- BGP Records
Free Will is the second studio album by American poet Gil Scott-Heron, released in August 1972 on Flying Dutchman Records.
It is the follow-up to Scott-Heron's critically acclaimed studio debut, Pieces of a Man (1971), and it is the second album to feature him working with keyboardist Brian Jackson.
The title track opens up the album with a meditation on personal responsibility. One of Scott-Heron's best known performances, "The Get out of the Ghetto Blues" is a moving ghetto warning and features bluesy instrumentation by pianist Brian Jackson and guitarist David Spinozza. The second side functions more as a live rap session with Brian Jackson on flute and a couple of percussionists. "Ain't No New Thing" emphasizes Scott-Heron's black pride, which he previously displayed on his debut album, by presenting an argument about the placement of black culture into the American mainstream.

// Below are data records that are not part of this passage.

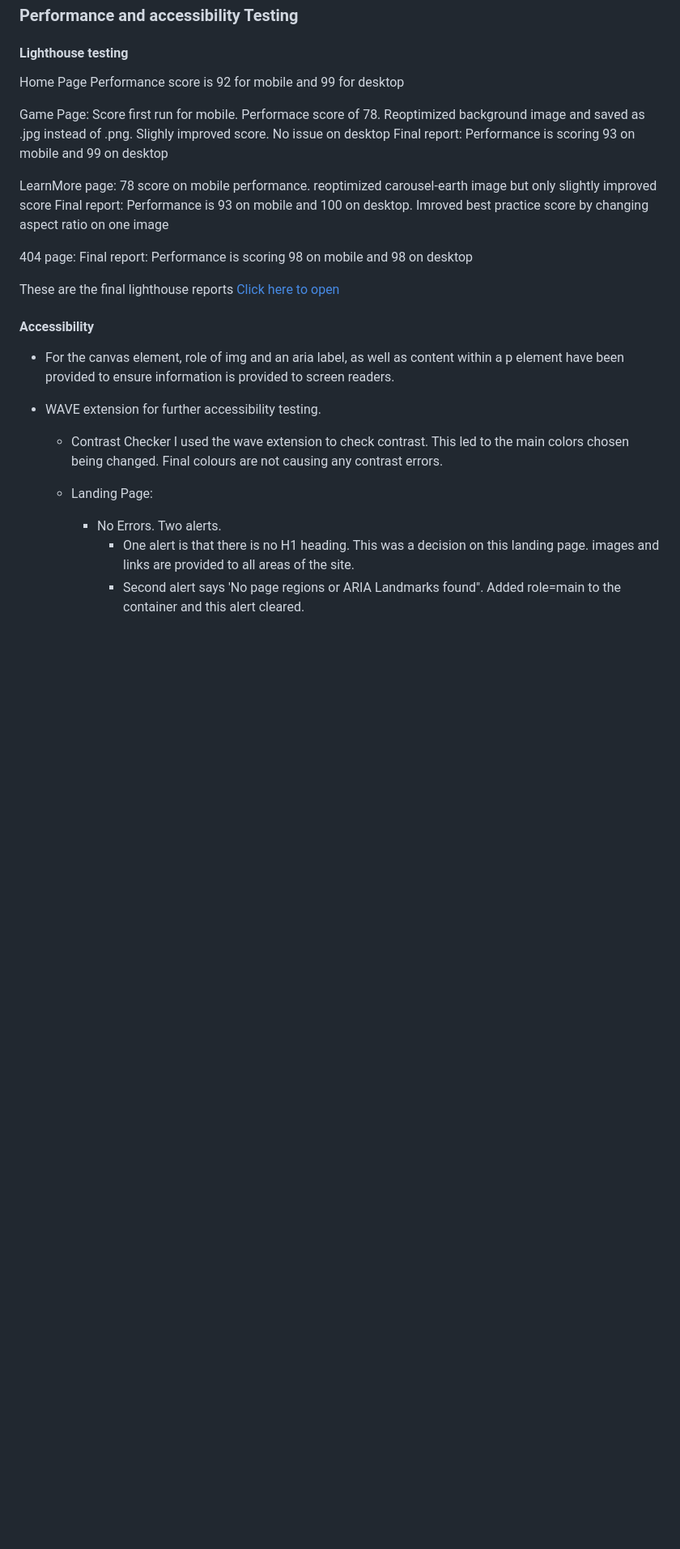
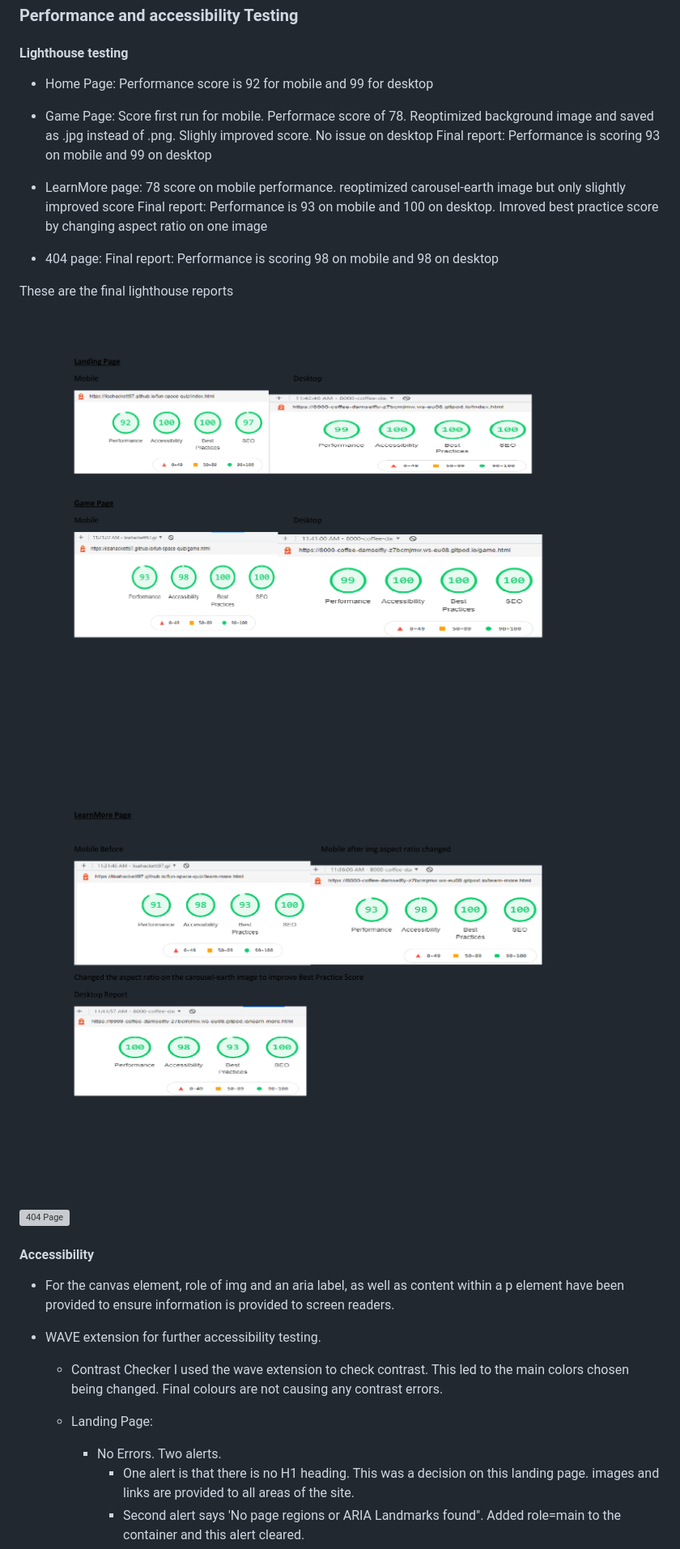
Before and after one commit to LisaHackett97/fun-space-quiz, a Markdown page: README.md, the part around the change printed below. Shown: that part at 81% size. GitHub-like rendering; pictures changed too: readme-assets/final-lighthouse-home-and-game-pgs.png (added), readme-assets/final-lighthouse-learnMorePg.png (added); blank space fills up the shorter version; grey boxes are pictures that could not be loaded.

```diff
--- a/README.md
+++ b/README.md
@@ -576,21 +574,24 @@ Reviewed again and decided to change width on carousel items all screen sizes, a
 
 #### Lighthouse testing
 
-Home Page
+- Home Page:
 Performance score is 92 for mobile and 99 for desktop
 
-Game Page:
+- Game Page:
 Score first run for mobile. Performace score of 78. Reoptimized background image and saved as .jpg instead of .png. Slighly improved score. No issue on desktop
 Final report: Performance is scoring 93 on mobile and 99 on desktop
 
-LearnMore page: 78 score on mobile performance. reoptimized carousel-earth image but only slightly improved score
+- LearnMore page:
+78 score on mobile performance. reoptimized carousel-earth image but only slightly improved score
 Final report: Performance is 93 on mobile and 100 on desktop. Imroved best practice score by changing aspect ratio on one image
 
-404 page:
+- 404 page:
 Final report: Performance is scoring 98 on mobile and 98 on desktop
 
 These are the final lighthouse reports
-[Click here to open](readme-assets/final-lighthouse-reports.pdf)
+![Home and Game Pages](readme-assets/final-lighthouse-home-and-game-pgs.png)
+![Learn more Page](readme-assets/final-lighthouse-learnMorePg.png)
+![404 Page](readme-assets/final-404.png)
 
 #### Accessibility
 
```
Also changed, not shown: other parts of README.md (+4 -6 lines), readme-assets/final-lighthouse-404.png (added), 2 other files.
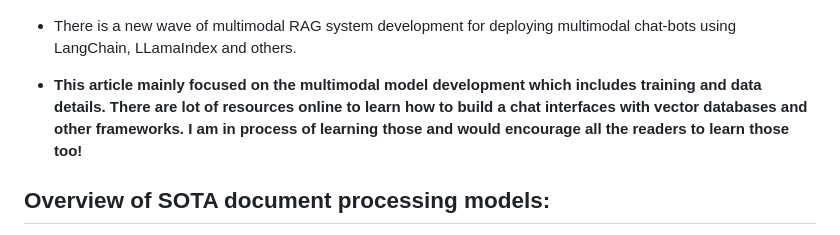
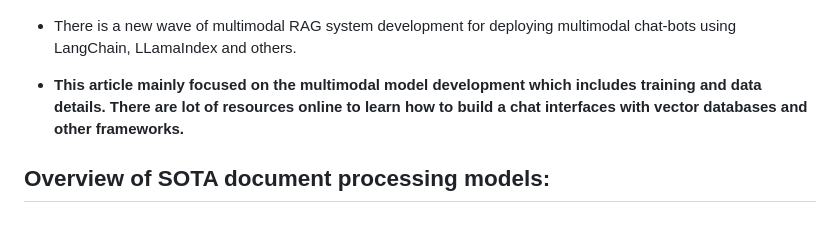
Before and after one commit to shaktiwadekar9/multipage-multimodal-ai.github.io, a Markdown page: README.md, the part around the change. GitHub-like rendering.

Commit message:
Added medium article content to readme

```diff
--- a/README.md
+++ b/README.md
@@ -199,7 +199,7 @@ Let's follow the steps listed at the start of the article, understand its import
 
 - There is a new wave of multimodal RAG system development for deploying multimodal chat-bots using LangChain, LLamaIndex and others.
 
-- **This article mainly focused on the multimodal model development which includes training and data details. There are lot of resources online to learn how to build a chat interfaces with vector databases and other frameworks. I am in process of learning those and would encourage all the readers to learn those too!**
+- **This article mainly focused on the multimodal model development which includes training and data details. There are lot of resources online to learn how to build a chat interfaces with vector databases and other frameworks.**
 
 ## Overview of SOTA document processing models:
 
```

"Wiggy" is a haiku-like appreciation of natural black hair. The themes of police brutality, violence, and self-exploration are still present as they were on Scott-Heron's previous albums. "No Knock", a reference to a police policy whereby knocking is not required before entering a house, and "... And Then He Wrote Meditations", a tribute to John Coltrane, continue these themes.